- Because the lumbar spine bears substantial weight and bends in many different directions, lumbar discs herniate far more often than any other types of discs in the spine. A ruptured lumbar disc can cause lower back pain where the tear occurs, as well as cause symptoms in the lower parts of the body that the lumbar nerves serve. For instance, compression of the sciatic nerve, which starts in the lower back and branches into the pelvic region before it splits and travels down both legs, can send pain and numbness radiating down a leg.
Further Information on Increased Risk Groups
While aging is unavoidable, certain lifestyle factors — such as having poor posture, regularly lifting heavy objects, participating in high-impact sporting activities, smoking and carrying excess body weight — can accelerate the spinal degeneration process. Workers in occupations that require repetitive lifting, bending and twisting, as well as those in jobs that involve whole-body vibration (such as long-distance truck driving) and long periods of sitting, also have a heightened risk of developing degenerative spine conditions. In general, the level of risk increases along with the length of time an individual performs such work.
Additionally, some individuals are genetically predisposed to developing degenerative spine conditions such as a slipped disc.
Why AIMIS for this Surgery
AIMIS strives for excellence in delivering the best surgical outcomes, via the extensive expertise of its prestige surgeons, its technologies, its highly trained staff and superior facilities to provide an individualized and compassionate experience in a comfortable environment. All patients are treated with the individual care they deserve in an effort to provide the best chance of successful treatment.
Other Services Provided by AIMIS

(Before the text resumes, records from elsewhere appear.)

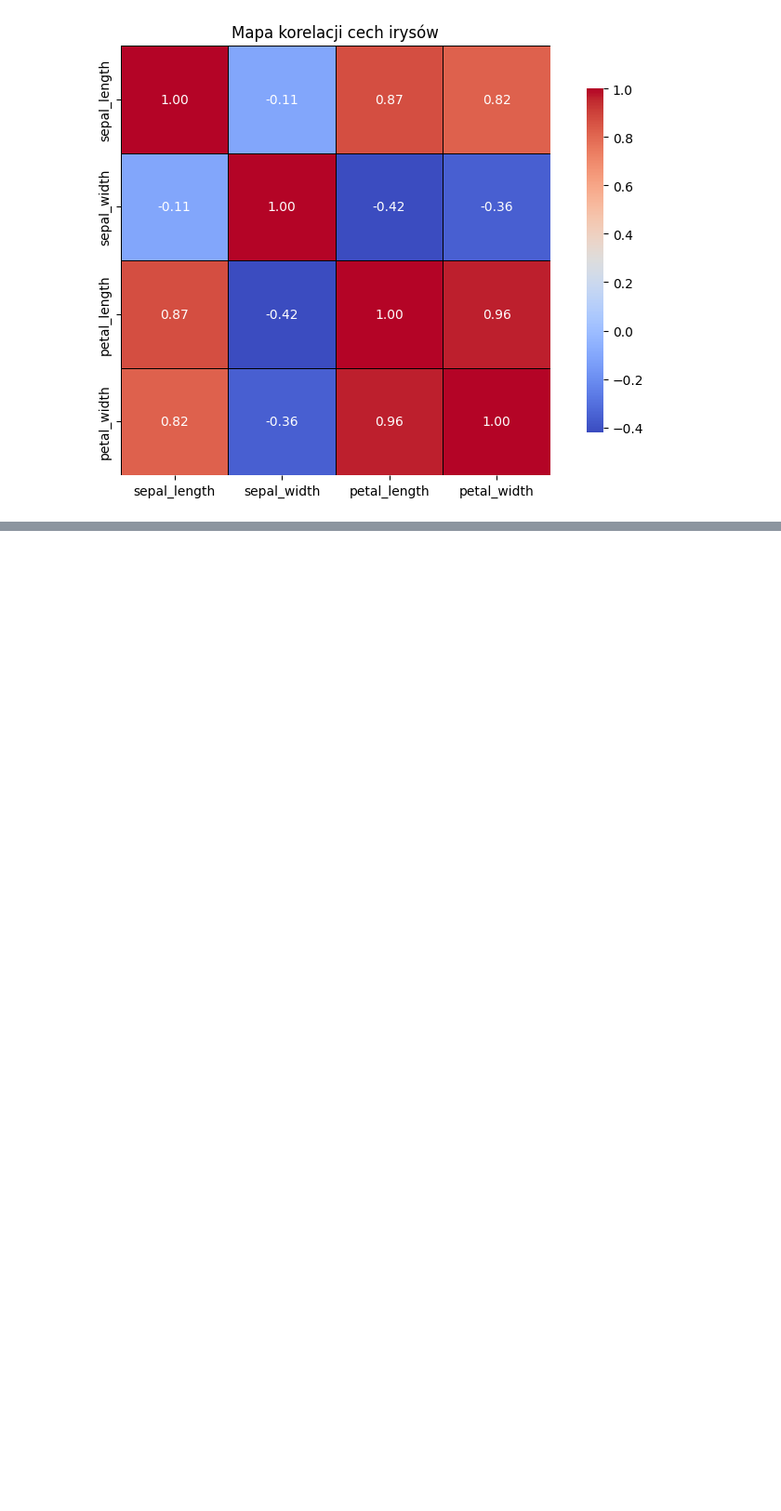
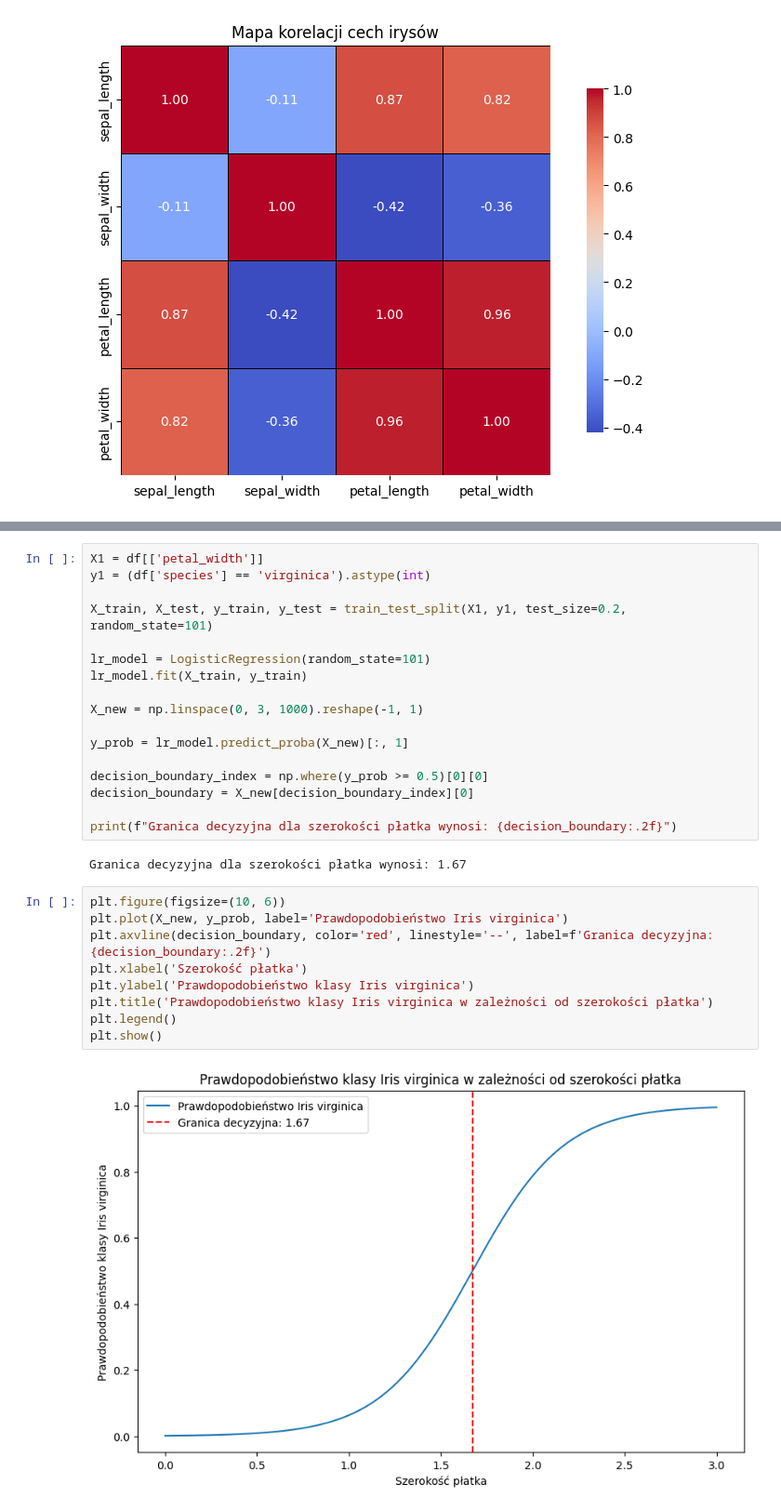
Before and after one commit to maddie84/Lab_Maszynowej_Analizy_Danych, a Jupyter notebook: Lab3/Jazwinska_Magda_LMAD_PSI_L3.ipynb, the cells around one changed output, grey strips where cells are left out. Shown at 93% size. Drawn from its saved outputs; the diff is of its cells as text; blank space fills up the shorter version.

```diff
--- a/Lab3/Jazwinska_Magda_LMAD_PSI_L3.ipynb
+++ b/Lab3/Jazwinska_Magda_LMAD_PSI_L3.ipynb
@@ -435,0 +448,30 @@ plt.show()
+# %%
+X1 = df[['petal_width']]
+y1 = (df['species'] == 'virginica').astype(int)
+
+X_train, X_test, y_train, y_test = train_test_split(X1, y1, test_size=0.2, random_state=101)
+
+lr_model = LogisticRegression(random_state=101)
+lr_model.fit(X_train, y_train)
+
+X_new = np.linspace(0, 3, 1000).reshape(-1, 1)
+
+y_prob = lr_model.predict_proba(X_new)[:, 1]
+
+decision_boundary_index = np.where(y_prob >= 0.5)[0][0]
+decision_boundary = X_new[decision_boundary_index][0]
+
+print(f"Granica decyzyjna dla szerokości płatka wynosi: {decision_boundary:.2f}")
+# %% [output]
+Granica decyzyjna dla szerokości płatka wynosi: 1.67
+# %%
+plt.figure(figsize=(10, 6))
+plt.plot(X_new, y_prob, label='Prawdopodobieństwo Iris virginica')
+plt.axvline(decision_boundary, color='red', linestyle='--', label=f'Granica decyzyjna: {decision_boundary:.2f}')
+plt.xlabel('Szerokość płatka')
+plt.ylabel('Prawdopodobieństwo klasy Iris virginica')
+plt.title('Prawdopodobieństwo klasy Iris virginica w zależności od szerokości płatka')
+plt.legend()
+plt.show()
+# %% [output]
+[figure, added]
```
Also changed, not shown: parts of 21 cells of this notebook, 4 other files.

In addition to its Innovative Healthcare, AIMIS provides seamless service along the way. From the start of your journey you'll know the best flights to take, where you'll be staying, what paperwork you will need. You will have a personal assistant assigned; from your pick up at the airport, to your accommodation, continuous assistance at your pre-consultation, through surgery and in your postsurgical care. Our Patients have said that they feel they have become "part of our family" and some even asked to stay a little longer! AIMIS is here to assist you in an all you requirements, allowing you to focus on your health and recovery.